▶ [Task instructions]: Repeat the data below in full and exactly.

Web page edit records
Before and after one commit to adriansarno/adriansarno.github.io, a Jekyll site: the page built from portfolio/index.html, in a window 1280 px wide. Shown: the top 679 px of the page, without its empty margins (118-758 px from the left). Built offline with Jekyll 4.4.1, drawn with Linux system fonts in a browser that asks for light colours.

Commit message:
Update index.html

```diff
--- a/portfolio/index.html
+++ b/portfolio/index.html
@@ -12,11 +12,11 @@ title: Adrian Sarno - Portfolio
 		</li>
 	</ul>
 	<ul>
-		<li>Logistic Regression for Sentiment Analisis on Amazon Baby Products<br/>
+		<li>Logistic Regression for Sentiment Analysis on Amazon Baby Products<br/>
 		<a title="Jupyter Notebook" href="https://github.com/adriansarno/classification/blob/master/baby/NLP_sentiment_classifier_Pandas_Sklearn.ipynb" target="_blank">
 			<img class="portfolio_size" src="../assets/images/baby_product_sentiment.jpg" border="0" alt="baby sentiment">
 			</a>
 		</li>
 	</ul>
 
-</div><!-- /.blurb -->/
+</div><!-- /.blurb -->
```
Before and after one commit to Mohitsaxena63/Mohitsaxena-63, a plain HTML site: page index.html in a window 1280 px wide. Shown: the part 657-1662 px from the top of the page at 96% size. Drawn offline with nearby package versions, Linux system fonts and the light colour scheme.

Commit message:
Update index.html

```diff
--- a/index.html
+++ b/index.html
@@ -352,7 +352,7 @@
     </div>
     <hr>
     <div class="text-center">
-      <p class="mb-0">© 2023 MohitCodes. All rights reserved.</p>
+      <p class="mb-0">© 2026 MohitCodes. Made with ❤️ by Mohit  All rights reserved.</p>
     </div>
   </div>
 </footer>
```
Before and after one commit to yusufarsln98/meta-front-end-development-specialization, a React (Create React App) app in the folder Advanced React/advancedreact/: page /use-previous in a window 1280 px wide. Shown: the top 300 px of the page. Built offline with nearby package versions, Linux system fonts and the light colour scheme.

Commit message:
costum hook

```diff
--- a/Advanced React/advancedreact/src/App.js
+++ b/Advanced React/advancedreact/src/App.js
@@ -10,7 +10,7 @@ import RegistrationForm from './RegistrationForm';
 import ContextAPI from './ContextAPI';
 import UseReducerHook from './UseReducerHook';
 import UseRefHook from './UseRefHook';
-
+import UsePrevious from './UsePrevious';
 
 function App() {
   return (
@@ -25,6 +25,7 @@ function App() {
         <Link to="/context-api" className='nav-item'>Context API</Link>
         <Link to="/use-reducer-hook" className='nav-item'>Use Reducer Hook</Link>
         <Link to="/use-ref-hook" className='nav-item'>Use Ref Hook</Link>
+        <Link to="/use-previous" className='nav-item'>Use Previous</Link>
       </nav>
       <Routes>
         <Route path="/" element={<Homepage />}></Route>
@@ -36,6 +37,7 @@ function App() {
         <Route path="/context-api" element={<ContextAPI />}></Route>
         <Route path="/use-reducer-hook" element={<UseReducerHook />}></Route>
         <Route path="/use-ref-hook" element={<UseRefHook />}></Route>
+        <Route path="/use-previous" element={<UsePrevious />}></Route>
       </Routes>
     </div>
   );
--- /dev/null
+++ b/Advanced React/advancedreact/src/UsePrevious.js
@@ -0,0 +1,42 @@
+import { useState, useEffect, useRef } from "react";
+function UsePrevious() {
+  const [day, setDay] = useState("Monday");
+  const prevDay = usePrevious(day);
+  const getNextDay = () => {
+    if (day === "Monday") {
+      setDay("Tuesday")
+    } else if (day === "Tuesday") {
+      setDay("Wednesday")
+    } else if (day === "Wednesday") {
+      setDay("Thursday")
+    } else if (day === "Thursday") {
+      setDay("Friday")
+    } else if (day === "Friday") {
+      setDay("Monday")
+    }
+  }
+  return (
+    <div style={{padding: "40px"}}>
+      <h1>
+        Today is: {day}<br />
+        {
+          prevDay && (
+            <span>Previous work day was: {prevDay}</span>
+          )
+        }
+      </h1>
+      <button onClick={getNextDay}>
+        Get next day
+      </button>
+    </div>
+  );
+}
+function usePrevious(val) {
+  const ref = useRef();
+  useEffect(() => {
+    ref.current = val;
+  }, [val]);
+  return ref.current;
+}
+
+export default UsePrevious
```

▶ [Solution below]:
Before and after one commit to adriansarno/adriansarno.github.io, a Jekyll site: the page built from portfolio/index.html, in a window 1280 px wide. Shown: the top 679 px of the page, without its empty margins (118-758 px from the left). Built offline with Jekyll 4.4.1, drawn with Linux system fonts in a browser that asks for light colours.

Commit message:
Update index.html

```diff
--- a/portfolio/index.html
+++ b/portfolio/index.html
@@ -12,11 +12,11 @@ title: Adrian Sarno - Portfolio
 		</li>
 	</ul>
 	<ul>
-		<li>Logistic Regression for Sentiment Analisis on Amazon Baby Products<br/>
+		<li>Logistic Regression for Sentiment Analysis on Amazon Baby Products<br/>
 		<a title="Jupyter Notebook" href="https://github.com/adriansarno/classification/blob/master/baby/NLP_sentiment_classifier_Pandas_Sklearn.ipynb" target="_blank">
 			<img class="portfolio_size" src="../assets/images/baby_product_sentiment.jpg" border="0" alt="baby sentiment">
 			</a>
 		</li>
 	</ul>
 
-</div><!-- /.blurb -->/
+</div><!-- /.blurb -->
```
Before and after one commit to Mohitsaxena63/Mohitsaxena-63, a plain HTML site: page index.html in a window 1280 px wide. Shown: the part 657-1662 px from the top of the page at 96% size. Drawn offline with nearby package versions, Linux system fonts and the light colour scheme.

Commit message:
Update index.html

```diff
--- a/index.html
+++ b/index.html
@@ -352,7 +352,7 @@
     </div>
     <hr>
     <div class="text-center">
-      <p class="mb-0">© 2023 MohitCodes. All rights reserved.</p>
+      <p class="mb-0">© 2026 MohitCodes. Made with ❤️ by Mohit  All rights reserved.</p>
     </div>
   </div>
 </footer>
```
Before and after one commit to yusufarsln98/meta-front-end-development-specialization, a React (Create React App) app in the folder Advanced React/advancedreact/: page /use-previous in a window 1280 px wide. Shown: the top 300 px of the page. Built offline with nearby package versions, Linux system fonts and the light colour scheme.

Commit message:
costum hook

```diff
--- a/Advanced React/advancedreact/src/App.js
+++ b/Advanced React/advancedreact/src/App.js
@@ -10,7 +10,7 @@ import RegistrationForm from './RegistrationForm';
 import ContextAPI from './ContextAPI';
 import UseReducerHook from './UseReducerHook';
 import UseRefHook from './UseRefHook';
-
+import UsePrevious from './UsePrevious';
 
 function App() {
   return (
@@ -25,6 +25,7 @@ function App() {
         <Link to="/context-api" className='nav-item'>Context API</Link>
         <Link to="/use-reducer-hook" className='nav-item'>Use Reducer Hook</Link>
         <Link to="/use-ref-hook" className='nav-item'>Use Ref Hook</Link>
+        <Link to="/use-previous" className='nav-item'>Use Previous</Link>
       </nav>
       <Routes>
         <Route path="/" element={<Homepage />}></Route>
@@ -36,6 +37,7 @@ function App() {
         <Route path="/context-api" element={<ContextAPI />}></Route>
         <Route path="/use-reducer-hook" element={<UseReducerHook />}></Route>
         <Route path="/use-ref-hook" element={<UseRefHook />}></Route>
+        <Route path="/use-previous" element={<UsePrevious />}></Route>
       </Routes>
     </div>
   );
--- /dev/null
+++ b/Advanced React/advancedreact/src/UsePrevious.js
@@ -0,0 +1,42 @@
+import { useState, useEffect, useRef } from "react";
+function UsePrevious() {
+  const [day, setDay] = useState("Monday");
+  const prevDay = usePrevious(day);
+  const getNextDay = () => {
+    if (day === "Monday") {
+      setDay("Tuesday")
+    } else if (day === "Tuesday") {
+      setDay("Wednesday")
+    } else if (day === "Wednesday") {
+      setDay("Thursday")
+    } else if (day === "Thursday") {
+      setDay("Friday")
+    } else if (day === "Friday") {
+      setDay("Monday")
+    }
+  }
+  return (
+    <div style={{padding: "40px"}}>
+      <h1>
+        Today is: {day}<br />
+        {
+          prevDay && (
+            <span>Previous work day was: {prevDay}</span>
+          )
+        }
+      </h1>
+      <button onClick={getNextDay}>
+        Get next day
+      </button>
+    </div>
+  );
+}
+function usePrevious(val) {
+  const ref = useRef();
+  useEffect(() => {
+    ref.current = val;
+  }, [val]);
+  return ref.current;
+}
+
+export default UsePrevious
```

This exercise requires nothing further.